Reform is the only route to salvation, he wrote: ‘We need a sort of reformation. I’ve often described the universities as the atheist church. It’s not going to reform itself from within. The reformation will come from without.’
In the past few days it has become clear what this reform looks like when it comes from within. Though it has a $1.1 billion endowment, the University of Tulsa has been running a structural deficit of about $16 million for a number of years now. Faculty pay has been in a deep freeze since 2015 and there have been numerous layoffs and restructurings since.
Then there was the appearance of an ominous document called the ‘Strategic Plan 2017 -2022’. It’s ominous because, although it promised that the strong liberal arts core of the university would be protected, the plan, the text commits more to the topics of ‘innovation’ and ‘justice’ than it does to the humanities. It reads like it was written by a team of McKinsey analysts under the direction of Ta-Nehisi Coates.
A campus ‘Culture of Justice’ will ‘seek out complex problems and injustices in our society, and engage in work that promotes justice.’ Tulsa now has an anonymous online bias reporting system and mandatory ‘unconscious bias’ training for all employees. This is what promoting a ‘culture of justice’ actually means: not the righting of present wrongs, but a system that encourages harassment and endless suspicion.
The administration’s full plan of consolidations and cuts was revealed on April 11. All programs will be combined into four divisions: ‘Ecology, Environment & Sustainability’, ‘Human Biology & Behavior’, ‘Fine Arts & Media’ and (of course) ‘Humanities & Social Justice’. So-called ‘growth areas’ included programs in computer science, digital media, cybersecurity, accounting, petroleum engineering and finance. Majors in religion and philosophy were abolished. Masters and Ph.D. programs in history, physics, chemistry and art will be ‘wound down’.

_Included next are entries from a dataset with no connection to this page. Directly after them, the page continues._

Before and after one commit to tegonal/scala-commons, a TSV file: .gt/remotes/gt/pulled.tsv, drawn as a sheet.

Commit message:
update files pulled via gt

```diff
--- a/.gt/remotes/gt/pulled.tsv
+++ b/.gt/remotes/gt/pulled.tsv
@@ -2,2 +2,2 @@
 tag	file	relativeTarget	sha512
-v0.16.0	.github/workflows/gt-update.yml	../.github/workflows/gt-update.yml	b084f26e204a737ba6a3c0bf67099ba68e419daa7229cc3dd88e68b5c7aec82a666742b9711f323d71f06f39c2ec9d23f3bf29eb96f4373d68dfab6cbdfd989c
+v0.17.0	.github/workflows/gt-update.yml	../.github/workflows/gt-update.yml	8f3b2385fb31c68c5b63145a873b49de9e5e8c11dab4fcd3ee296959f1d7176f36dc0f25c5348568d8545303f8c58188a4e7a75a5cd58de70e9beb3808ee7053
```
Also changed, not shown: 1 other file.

The bottom line here is the bottom line – TU will support subjects that (probably) lead to jobs, and diminish those that exist for their own sake as a recherché waste of time. One questions whether or not this utilitarian quest for employability is antithetical to the actual task of a university, which is educating its students.
The full story of TU’s radical overhaul involves ‘emotional support animals’ being herded into classrooms after the election of Donald Trump and the splicing of academic programs with corporate interests until very little that has to do with the liberal arts remains. Jacob Howland, the McFarlin Professor of Philosophy at TU, summed it all up:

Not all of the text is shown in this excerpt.